We all know that GIS maps help people visualize and communicate information in powerful ways, and the online Story Map application is a great way to publish your research results and share that information across the web. Researchers in the Arizona State University (ASU) Mary Lou Fulton Teachers College (MLFTC) are doing just that.
The Teachers College wanted to communicate the impact of its grant-funded research projects broadly, particularly to public school teachers throughout Arizona. To accomplish this, MLFTC created a new position for a Geospatial Data Specialist and hired Melissa McGehee (a graduate of the ASU Masters of Advanced Study in GIS program) to work with MLFTC researchers. McGehee had extensive experience with ArcGIS Online from her graduate school days and was able to leverage that, working closely with a team within MLFTC, to create media rich Story Maps for several grant-funded research projects.
Congratulations to MLFTC on their innovative approach to public education. Using online maps to communicate the impact of grant-funded research is a wonderful extension of the requirement in many grants for “dissemination” and “engaging wider audiences.”
Light pollution affects the entire biosphere. Scientists have found that artificial night light has a particularly negative effect on adult sea turtles and their hatchlings. Sea turtle species are listed as either endangered or vulnerable by the International Union for Conservation of Nature (IUCN).
Artificial lights within the human-built environment can lead females to nest in less suitable sites, decreasing the success of the clutches laid into the nest. Hatchlings are directly affected too, by becoming either misoriented (moving more inland, rather than toward the ocean) or disoriented (crawling in circuitous paths). The results can be fatal. Mis- or disoriented hatchlings often become exhausted, dehydrated, and more exposed to predators, not to mention to vehicular kills.
It is important to develop the most effective management strategies to protect sea turtles. Before the development and widespread adoption of geospatial technologies and spatial analysis techniques, conservation policies depended on expensive, large-scale surveys involving many people conducting field visits to beach habitats.
Survey data were used to inform the creation of appropriate zoning and light ordinances. Geospatial data, such as satellite-derived imagery, have made understanding the geographic distribution, intensity, and ecological impacts of artificial light less expensive and easier to analyze.
Welcome! If you’re reading this, you’ve successfully found the web presence for the Map and Geospatial Hub, a new unit of the ASU Library system started in Fall 2016 (lib.asu.edu/geo).
So, why the new website?
The creation of a new Map and Geospatial Hub marks a consolidation and significant expansion of the operations related to maps and modern mapping technologies at ASU Library. Such a consolidation warranted a more accessible, more user-friendly web presence that more adequately described the expanded, more ambitious vision of the unit.

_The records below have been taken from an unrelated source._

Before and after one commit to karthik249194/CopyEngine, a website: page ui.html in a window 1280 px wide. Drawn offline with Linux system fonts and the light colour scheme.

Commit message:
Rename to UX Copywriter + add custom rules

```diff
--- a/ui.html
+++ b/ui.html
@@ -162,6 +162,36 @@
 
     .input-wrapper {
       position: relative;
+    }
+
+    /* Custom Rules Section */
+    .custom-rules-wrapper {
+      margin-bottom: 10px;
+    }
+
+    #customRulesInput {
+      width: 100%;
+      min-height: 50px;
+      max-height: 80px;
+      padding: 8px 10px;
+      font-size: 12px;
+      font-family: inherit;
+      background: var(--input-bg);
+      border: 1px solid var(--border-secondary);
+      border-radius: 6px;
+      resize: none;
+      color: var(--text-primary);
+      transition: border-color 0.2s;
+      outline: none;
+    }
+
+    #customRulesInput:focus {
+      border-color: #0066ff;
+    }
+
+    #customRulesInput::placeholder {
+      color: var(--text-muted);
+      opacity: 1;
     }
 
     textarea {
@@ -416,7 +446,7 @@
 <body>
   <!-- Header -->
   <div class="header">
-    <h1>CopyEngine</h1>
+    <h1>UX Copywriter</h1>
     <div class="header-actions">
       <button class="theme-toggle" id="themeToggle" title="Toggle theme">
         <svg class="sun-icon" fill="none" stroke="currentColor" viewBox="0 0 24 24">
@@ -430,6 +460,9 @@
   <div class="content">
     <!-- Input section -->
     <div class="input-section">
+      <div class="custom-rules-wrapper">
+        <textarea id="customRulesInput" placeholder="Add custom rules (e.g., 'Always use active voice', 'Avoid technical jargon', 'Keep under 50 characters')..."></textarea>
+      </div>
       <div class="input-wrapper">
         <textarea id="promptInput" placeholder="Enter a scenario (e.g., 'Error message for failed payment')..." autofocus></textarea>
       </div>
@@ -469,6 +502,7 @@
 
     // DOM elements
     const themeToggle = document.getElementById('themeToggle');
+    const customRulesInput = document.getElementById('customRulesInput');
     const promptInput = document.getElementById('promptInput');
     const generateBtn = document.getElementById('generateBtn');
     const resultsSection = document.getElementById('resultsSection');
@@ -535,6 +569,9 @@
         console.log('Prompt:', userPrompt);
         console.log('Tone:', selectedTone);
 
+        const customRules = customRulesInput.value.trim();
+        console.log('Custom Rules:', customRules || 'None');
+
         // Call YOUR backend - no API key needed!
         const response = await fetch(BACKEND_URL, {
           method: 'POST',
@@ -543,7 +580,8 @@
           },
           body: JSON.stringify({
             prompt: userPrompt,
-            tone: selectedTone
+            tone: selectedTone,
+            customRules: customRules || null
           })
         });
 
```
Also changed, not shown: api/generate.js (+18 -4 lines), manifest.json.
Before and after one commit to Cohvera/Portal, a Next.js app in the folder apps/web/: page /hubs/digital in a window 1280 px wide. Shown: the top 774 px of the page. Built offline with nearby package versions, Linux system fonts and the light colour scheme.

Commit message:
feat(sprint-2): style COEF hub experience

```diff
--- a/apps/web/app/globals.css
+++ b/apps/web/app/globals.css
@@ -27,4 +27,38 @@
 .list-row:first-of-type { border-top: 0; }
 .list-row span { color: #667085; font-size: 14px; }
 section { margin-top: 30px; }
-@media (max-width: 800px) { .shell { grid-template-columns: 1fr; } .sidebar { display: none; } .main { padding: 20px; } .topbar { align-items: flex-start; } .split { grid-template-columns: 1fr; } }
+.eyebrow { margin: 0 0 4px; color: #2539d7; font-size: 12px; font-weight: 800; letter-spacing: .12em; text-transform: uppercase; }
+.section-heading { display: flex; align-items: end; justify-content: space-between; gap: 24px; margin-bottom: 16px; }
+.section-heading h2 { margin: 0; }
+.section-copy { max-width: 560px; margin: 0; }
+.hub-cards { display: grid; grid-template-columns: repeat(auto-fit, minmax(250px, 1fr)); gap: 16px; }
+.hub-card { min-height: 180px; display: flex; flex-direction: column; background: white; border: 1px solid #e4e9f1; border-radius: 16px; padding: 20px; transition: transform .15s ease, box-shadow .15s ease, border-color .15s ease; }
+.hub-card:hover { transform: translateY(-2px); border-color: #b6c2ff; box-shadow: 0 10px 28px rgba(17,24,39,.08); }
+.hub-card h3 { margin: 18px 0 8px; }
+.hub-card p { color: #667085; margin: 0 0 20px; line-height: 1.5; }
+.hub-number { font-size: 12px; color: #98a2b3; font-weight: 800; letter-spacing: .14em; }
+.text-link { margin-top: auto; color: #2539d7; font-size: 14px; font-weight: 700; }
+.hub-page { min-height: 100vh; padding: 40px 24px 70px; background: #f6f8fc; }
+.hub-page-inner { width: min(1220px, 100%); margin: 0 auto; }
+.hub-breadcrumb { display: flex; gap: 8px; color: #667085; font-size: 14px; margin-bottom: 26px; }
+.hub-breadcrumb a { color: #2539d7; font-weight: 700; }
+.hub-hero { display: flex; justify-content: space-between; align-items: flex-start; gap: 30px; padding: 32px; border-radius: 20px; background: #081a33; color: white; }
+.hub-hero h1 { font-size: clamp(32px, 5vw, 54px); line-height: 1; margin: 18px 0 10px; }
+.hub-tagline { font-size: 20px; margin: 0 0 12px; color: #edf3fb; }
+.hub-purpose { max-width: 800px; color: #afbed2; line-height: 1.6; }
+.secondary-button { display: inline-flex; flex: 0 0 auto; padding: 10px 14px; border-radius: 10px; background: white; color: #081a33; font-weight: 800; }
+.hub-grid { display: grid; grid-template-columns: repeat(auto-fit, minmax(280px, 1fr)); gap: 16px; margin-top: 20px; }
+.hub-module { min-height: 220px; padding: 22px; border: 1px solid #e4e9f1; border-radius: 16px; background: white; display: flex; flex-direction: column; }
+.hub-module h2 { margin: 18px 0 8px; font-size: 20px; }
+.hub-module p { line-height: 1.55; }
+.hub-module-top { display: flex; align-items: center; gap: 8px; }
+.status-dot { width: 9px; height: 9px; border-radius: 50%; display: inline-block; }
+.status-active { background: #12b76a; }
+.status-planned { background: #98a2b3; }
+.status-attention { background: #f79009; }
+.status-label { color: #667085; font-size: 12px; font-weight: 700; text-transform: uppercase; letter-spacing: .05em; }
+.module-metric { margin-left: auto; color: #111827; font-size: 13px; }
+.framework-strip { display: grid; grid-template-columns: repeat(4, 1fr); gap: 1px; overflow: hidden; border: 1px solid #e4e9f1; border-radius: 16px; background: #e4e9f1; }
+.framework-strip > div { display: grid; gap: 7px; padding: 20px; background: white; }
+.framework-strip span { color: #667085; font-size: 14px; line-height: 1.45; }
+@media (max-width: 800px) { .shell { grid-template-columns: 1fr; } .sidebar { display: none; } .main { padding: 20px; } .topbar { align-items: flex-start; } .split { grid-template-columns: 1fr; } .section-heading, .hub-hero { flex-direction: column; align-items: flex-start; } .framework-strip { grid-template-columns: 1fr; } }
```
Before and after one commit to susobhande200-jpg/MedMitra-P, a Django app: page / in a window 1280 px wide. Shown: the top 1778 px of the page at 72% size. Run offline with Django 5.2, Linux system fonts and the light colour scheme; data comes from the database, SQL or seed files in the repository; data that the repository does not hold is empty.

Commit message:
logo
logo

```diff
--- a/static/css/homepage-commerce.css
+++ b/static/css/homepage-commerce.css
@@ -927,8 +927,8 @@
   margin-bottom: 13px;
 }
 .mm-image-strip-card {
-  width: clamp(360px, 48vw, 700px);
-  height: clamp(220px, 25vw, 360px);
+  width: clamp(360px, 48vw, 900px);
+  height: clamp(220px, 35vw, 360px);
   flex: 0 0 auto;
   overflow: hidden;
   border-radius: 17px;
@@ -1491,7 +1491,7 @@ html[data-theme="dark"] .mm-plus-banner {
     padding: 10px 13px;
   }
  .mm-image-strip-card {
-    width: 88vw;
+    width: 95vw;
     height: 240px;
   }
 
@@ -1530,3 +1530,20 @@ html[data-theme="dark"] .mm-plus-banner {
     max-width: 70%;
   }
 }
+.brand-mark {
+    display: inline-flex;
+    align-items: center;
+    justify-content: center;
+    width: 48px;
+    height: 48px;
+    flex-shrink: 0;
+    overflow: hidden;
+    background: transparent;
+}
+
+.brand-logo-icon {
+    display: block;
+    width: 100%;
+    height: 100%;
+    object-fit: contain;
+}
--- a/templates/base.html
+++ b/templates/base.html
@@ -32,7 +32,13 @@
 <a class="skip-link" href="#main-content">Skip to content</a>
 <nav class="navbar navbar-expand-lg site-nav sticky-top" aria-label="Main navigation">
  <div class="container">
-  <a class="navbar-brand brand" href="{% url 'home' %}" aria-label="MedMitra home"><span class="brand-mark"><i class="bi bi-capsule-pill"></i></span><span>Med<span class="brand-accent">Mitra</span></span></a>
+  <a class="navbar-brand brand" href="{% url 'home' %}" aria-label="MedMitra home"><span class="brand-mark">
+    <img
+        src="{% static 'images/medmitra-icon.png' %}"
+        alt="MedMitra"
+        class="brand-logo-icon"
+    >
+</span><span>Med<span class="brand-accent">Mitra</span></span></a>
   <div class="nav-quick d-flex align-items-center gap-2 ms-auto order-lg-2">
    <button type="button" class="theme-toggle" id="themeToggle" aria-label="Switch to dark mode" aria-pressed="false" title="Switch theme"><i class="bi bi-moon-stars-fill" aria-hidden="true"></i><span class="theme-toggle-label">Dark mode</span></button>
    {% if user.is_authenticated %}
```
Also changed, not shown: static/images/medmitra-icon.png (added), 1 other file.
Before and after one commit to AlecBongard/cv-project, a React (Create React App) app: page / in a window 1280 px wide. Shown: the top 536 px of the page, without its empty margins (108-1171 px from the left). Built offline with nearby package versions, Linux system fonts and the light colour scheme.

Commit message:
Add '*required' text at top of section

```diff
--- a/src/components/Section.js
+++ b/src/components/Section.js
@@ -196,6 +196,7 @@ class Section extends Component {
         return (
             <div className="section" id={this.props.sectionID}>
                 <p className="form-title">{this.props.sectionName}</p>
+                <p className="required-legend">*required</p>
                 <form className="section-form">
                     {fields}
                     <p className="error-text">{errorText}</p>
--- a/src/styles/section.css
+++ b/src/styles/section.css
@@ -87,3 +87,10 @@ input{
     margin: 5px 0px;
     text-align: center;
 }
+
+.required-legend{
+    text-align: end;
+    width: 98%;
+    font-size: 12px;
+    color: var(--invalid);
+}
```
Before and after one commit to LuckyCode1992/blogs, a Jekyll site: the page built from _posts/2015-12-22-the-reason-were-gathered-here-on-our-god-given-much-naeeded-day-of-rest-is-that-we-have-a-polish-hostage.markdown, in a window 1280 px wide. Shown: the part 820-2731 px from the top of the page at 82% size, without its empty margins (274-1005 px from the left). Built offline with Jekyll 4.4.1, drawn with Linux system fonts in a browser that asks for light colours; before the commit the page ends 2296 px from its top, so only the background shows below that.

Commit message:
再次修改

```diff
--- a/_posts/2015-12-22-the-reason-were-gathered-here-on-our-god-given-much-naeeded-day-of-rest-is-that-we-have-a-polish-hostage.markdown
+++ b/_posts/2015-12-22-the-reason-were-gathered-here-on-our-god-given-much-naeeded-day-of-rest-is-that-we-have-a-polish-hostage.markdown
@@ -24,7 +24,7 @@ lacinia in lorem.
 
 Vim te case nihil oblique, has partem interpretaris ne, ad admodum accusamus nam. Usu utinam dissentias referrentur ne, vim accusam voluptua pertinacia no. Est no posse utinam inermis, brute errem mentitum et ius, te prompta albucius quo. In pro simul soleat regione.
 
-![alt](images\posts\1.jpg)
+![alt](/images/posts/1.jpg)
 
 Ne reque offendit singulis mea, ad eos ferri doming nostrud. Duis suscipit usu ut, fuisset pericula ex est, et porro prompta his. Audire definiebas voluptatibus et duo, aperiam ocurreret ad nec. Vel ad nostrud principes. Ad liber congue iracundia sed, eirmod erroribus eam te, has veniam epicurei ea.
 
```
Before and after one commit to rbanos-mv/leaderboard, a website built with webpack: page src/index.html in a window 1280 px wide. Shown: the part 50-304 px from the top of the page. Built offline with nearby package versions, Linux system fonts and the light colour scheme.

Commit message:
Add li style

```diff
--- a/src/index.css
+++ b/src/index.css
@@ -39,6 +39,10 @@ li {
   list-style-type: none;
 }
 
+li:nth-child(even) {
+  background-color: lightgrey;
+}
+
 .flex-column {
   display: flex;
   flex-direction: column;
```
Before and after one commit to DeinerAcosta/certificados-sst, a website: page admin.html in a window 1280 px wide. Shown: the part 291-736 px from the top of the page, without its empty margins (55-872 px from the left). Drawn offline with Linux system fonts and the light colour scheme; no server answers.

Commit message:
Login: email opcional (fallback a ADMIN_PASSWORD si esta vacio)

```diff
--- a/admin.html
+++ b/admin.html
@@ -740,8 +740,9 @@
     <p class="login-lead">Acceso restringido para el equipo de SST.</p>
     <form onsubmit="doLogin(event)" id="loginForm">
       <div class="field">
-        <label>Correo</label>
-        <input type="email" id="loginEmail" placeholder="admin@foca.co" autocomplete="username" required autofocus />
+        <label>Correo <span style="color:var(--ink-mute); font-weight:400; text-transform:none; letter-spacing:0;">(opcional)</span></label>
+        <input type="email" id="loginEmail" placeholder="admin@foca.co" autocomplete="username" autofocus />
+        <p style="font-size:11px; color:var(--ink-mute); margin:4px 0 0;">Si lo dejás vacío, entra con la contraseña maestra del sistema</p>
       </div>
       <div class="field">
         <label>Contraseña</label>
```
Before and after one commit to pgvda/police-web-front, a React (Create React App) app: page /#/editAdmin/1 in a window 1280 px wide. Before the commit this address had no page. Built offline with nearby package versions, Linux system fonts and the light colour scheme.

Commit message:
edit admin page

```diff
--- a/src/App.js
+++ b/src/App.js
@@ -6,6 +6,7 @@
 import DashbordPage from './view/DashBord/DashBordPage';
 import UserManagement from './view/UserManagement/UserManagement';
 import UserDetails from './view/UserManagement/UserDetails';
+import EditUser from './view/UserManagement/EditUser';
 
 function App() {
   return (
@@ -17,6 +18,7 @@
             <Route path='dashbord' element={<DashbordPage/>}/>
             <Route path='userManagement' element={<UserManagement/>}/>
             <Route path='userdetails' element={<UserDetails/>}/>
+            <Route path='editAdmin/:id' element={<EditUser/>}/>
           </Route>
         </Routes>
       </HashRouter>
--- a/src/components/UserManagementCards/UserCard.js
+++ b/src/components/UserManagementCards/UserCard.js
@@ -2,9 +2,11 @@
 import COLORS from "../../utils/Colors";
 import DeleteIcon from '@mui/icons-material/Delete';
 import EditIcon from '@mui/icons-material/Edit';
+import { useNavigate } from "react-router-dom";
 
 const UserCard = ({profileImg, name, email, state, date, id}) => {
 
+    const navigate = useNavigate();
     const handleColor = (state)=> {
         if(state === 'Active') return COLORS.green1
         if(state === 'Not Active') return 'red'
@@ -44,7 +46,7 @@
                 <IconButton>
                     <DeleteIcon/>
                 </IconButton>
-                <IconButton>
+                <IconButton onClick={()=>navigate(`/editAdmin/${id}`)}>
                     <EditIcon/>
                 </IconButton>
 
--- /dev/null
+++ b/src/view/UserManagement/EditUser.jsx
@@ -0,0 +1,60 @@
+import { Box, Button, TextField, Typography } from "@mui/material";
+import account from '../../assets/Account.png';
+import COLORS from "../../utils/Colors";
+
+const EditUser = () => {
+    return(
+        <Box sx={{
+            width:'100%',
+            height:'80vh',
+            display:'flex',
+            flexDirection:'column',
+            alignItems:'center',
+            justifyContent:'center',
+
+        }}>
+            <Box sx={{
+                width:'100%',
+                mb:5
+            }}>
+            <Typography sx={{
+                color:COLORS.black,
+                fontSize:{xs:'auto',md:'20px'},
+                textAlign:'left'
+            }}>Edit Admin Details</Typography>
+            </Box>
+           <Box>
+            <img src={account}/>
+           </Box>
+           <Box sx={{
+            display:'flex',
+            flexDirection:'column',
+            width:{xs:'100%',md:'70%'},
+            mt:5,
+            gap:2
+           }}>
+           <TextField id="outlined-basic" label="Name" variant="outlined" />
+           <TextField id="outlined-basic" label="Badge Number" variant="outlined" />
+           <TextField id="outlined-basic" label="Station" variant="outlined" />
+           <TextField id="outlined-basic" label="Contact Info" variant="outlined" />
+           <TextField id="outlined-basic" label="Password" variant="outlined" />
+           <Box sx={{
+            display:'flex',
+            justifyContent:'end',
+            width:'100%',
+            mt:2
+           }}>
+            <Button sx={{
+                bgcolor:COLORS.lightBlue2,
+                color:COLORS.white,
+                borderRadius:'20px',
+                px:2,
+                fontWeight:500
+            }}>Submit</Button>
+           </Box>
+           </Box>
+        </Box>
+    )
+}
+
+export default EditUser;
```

The new web pages were designed to better assist the ASU and broader community discover our map, data, and technology resources; our educational and training programming; and our opportunities for collaborative projects and research. The site also features this News & Blog stream (lib.asu.edu/geo/news) to update the community on what we’re up to.
As with all websites, ours is dynamic and its content subject to change as we continue to collect feedback on its usability and effectiveness. Expect further improvements to our web presence as we continue the work of improving ways to serve and impact the ASU community and beyond. We’re just getting started!